### Work instruction
From the line that contains "Diff of the" to the final line of the entries below, write out every line exactly as it appears, and nothing else.
::: Materials provided :::
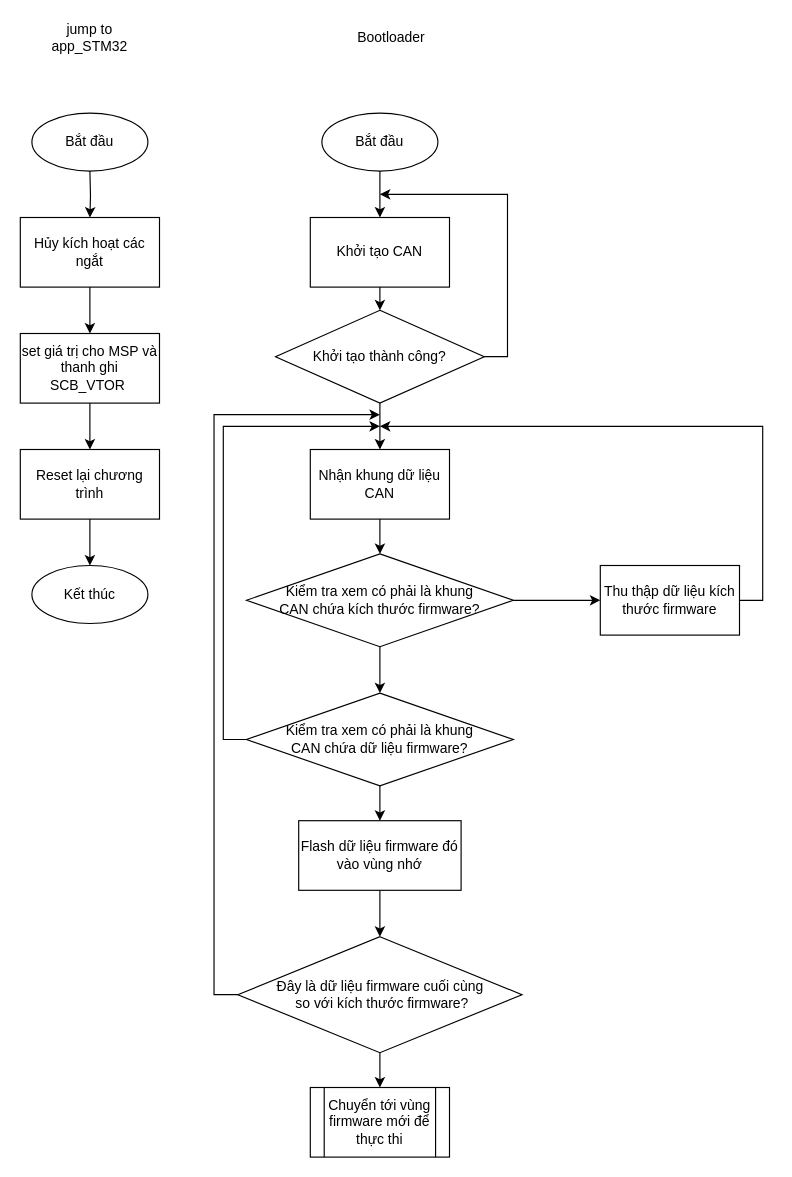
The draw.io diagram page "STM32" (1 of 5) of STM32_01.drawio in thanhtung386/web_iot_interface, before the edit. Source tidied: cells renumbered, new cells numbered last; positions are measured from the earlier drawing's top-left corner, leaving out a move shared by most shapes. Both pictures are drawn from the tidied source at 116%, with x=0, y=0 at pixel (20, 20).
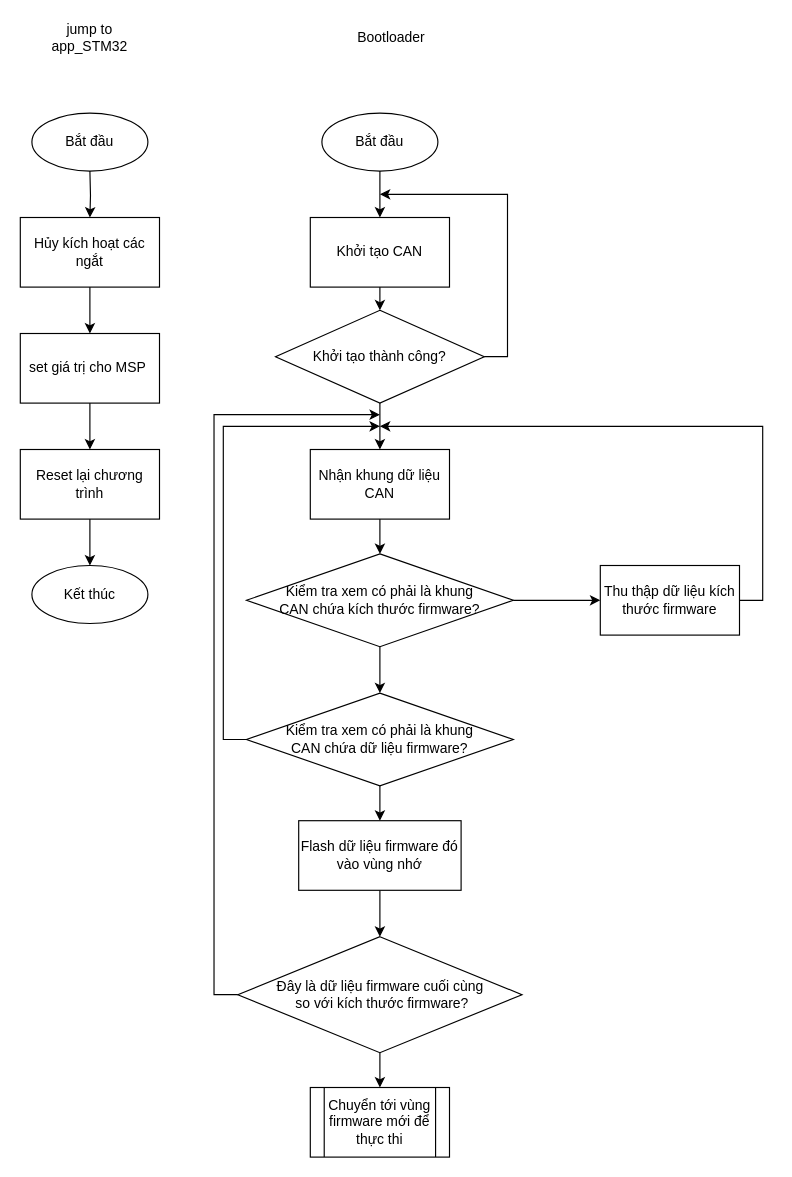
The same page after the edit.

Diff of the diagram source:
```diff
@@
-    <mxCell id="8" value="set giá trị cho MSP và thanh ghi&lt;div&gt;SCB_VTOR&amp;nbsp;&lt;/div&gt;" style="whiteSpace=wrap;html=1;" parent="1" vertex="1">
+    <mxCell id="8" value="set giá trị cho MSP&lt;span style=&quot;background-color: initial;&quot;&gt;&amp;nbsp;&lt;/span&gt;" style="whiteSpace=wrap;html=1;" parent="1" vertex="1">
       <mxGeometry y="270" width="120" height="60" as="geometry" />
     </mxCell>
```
:::
### Task output
Diff of the diagram source:
```diff
@@
-    <mxCell id="8" value="set giá trị cho MSP và thanh ghi&lt;div&gt;SCB_VTOR&amp;nbsp;&lt;/div&gt;" style="whiteSpace=wrap;html=1;" parent="1" vertex="1">
+    <mxCell id="8" value="set giá trị cho MSP&lt;span style=&quot;background-color: initial;&quot;&gt;&amp;nbsp;&lt;/span&gt;" style="whiteSpace=wrap;html=1;" parent="1" vertex="1">
       <mxGeometry y="270" width="120" height="60" as="geometry" />
     </mxCell>
```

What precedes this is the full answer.